▸ **PROBLEM**:
Below is a listing with pictures in it. Copy it exactly without them.

....................

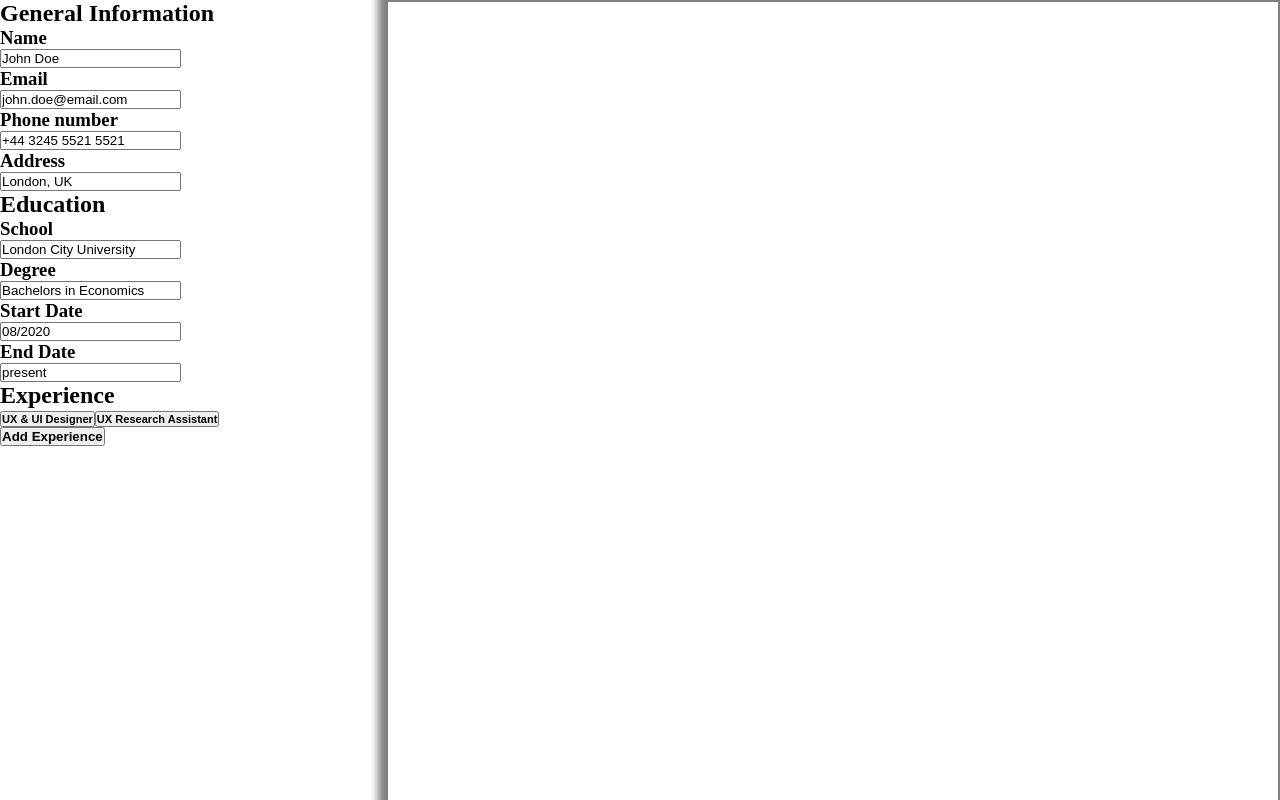
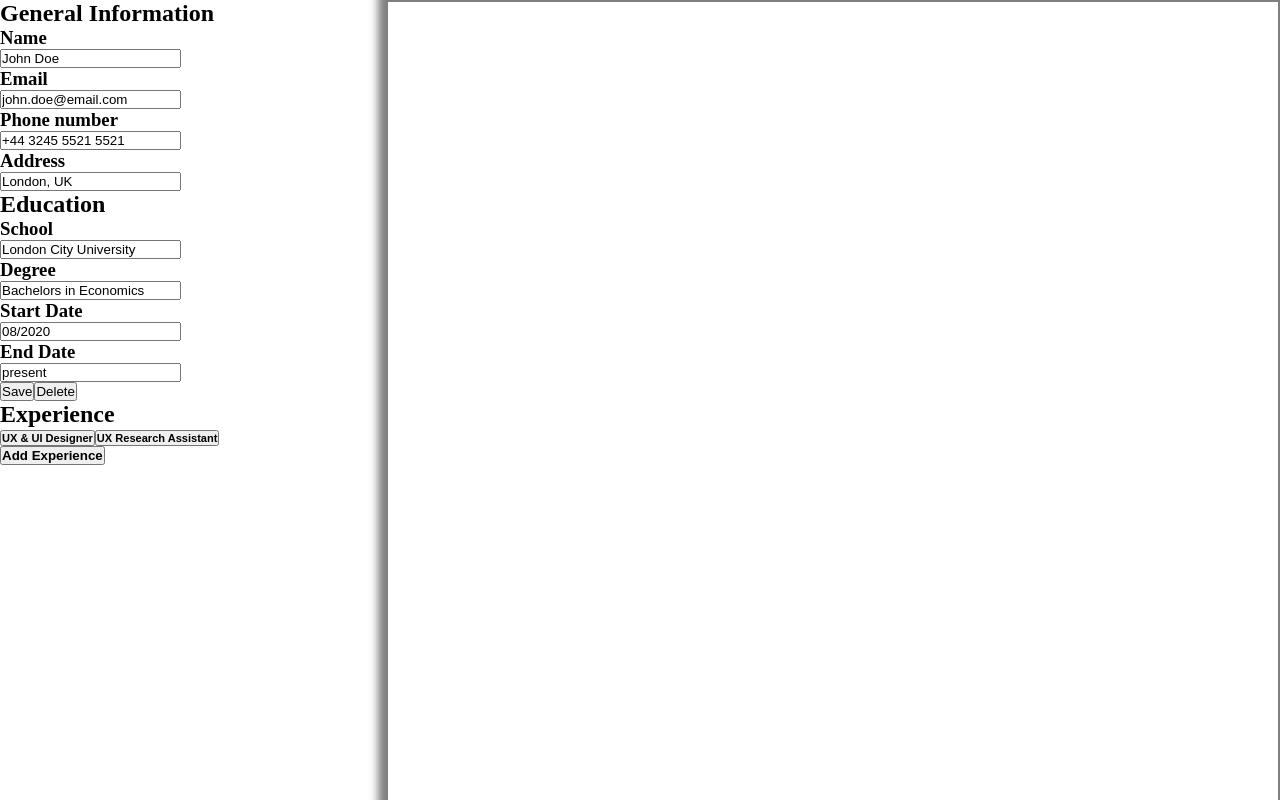
Before and after one commit to esb-11/CV-Generator, a React (Vite) app: page / in a window 1280 px wide. Both pictures are taken after a click on the button "Bachelors in Economics". Shown: the top 800 px of the page. Built offline with nearby package versions, Linux system fonts and the light colour scheme.

Commit message:
feat: add form buttons component

```diff
--- a/src/components/CVForm/EducationForm.jsx
+++ b/src/components/CVForm/EducationForm.jsx
@@ -1,8 +1,16 @@
+import FormButtons from "./FormButtons";
 import InputText from "./InputText";
 
-function EducationForm({ onChange, id, schoolName, degree, startDate, endDate }) {
+function EducationForm({
+  onChange,
+  id,
+  schoolName,
+  degree,
+  startDate,
+  endDate,
+}) {
   return (
-    <form className="education-form">
+    <form className="education-form" onSubmit={(e) => e.preventDefault()}>
       <InputText
         id={"education-school"}
         title={"School"}
@@ -39,6 +47,7 @@ function EducationForm({ onChange, id, schoolName, degree, startDate, endDate })
         dataSection={"education"}
         dataId={id}
       ></InputText>
+      <FormButtons></FormButtons>
     </form>
   );
 }
--- a/src/components/CVForm/ExperienceForm.jsx
+++ b/src/components/CVForm/ExperienceForm.jsx
@@ -1,3 +1,4 @@
+import FormButtons from "./FormButtons";
 import InputText from "./InputText";
 
 function ExperienceForm({
@@ -11,7 +12,7 @@ function ExperienceForm({
   endDate,
 }) {
   return (
-    <form className="experience-form">
+    <form className="experience-form" onSubmit={(e) => e.preventDefault()}>
       <InputText
         id={"experience-company-name"}
         title={"Company Name"}
@@ -66,6 +67,7 @@ function ExperienceForm({
         dataSection={"experience"}
         dataId={id}
       ></InputText>
+      <FormButtons> </FormButtons>
     </form>
   );
 }
--- /dev/null
+++ b/src/components/CVForm/FormButtons.jsx
@@ -0,0 +1,14 @@
+function FormButtons({ onSave, onDelete }) {
+  return (
+    <div className="form-buttons">
+      <button className="save-button" onClick={onSave}>
+        Save
+      </button>
+      <button className="delete-button" onDelete={onDelete}>
+        Delete
+      </button>
+    </div>
+  );
+}
+
+export default FormButtons;
```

....................

▸ **WRITTEN ANSWER**:
Before and after one commit to esb-11/CV-Generator, a React (Vite) app: page / in a window 1280 px wide. Both pictures are taken after a click on the button "Bachelors in Economics". Shown: the top 800 px of the page. Built offline with nearby package versions, Linux system fonts and the light colour scheme.

Commit message:
feat: add form buttons component

```diff
--- a/src/components/CVForm/EducationForm.jsx
+++ b/src/components/CVForm/EducationForm.jsx
@@ -1,8 +1,16 @@
+import FormButtons from "./FormButtons";
 import InputText from "./InputText";
 
-function EducationForm({ onChange, id, schoolName, degree, startDate, endDate }) {
+function EducationForm({
+  onChange,
+  id,
+  schoolName,
+  degree,
+  startDate,
+  endDate,
+}) {
   return (
-    <form className="education-form">
+    <form className="education-form" onSubmit={(e) => e.preventDefault()}>
       <InputText
         id={"education-school"}
         title={"School"}
@@ -39,6 +47,7 @@ function EducationForm({ onChange, id, schoolName, degree, startDate, endDate })
         dataSection={"education"}
         dataId={id}
       ></InputText>
+      <FormButtons></FormButtons>
     </form>
   );
 }
--- a/src/components/CVForm/ExperienceForm.jsx
+++ b/src/components/CVForm/ExperienceForm.jsx
@@ -1,3 +1,4 @@
+import FormButtons from "./FormButtons";
 import InputText from "./InputText";
 
 function ExperienceForm({
@@ -11,7 +12,7 @@ function ExperienceForm({
   endDate,
 }) {
   return (
-    <form className="experience-form">
+    <form className="experience-form" onSubmit={(e) => e.preventDefault()}>
       <InputText
         id={"experience-company-name"}
         title={"Company Name"}
@@ -66,6 +67,7 @@ function ExperienceForm({
         dataSection={"experience"}
         dataId={id}
       ></InputText>
+      <FormButtons> </FormButtons>
     </form>
   );
 }
--- /dev/null
+++ b/src/components/CVForm/FormButtons.jsx
@@ -0,0 +1,14 @@
+function FormButtons({ onSave, onDelete }) {
+  return (
+    <div className="form-buttons">
+      <button className="save-button" onClick={onSave}>
+        Save
+      </button>
+      <button className="delete-button" onDelete={onDelete}>
+        Delete
+      </button>
+    </div>
+  );
+}
+
+export default FormButtons;
```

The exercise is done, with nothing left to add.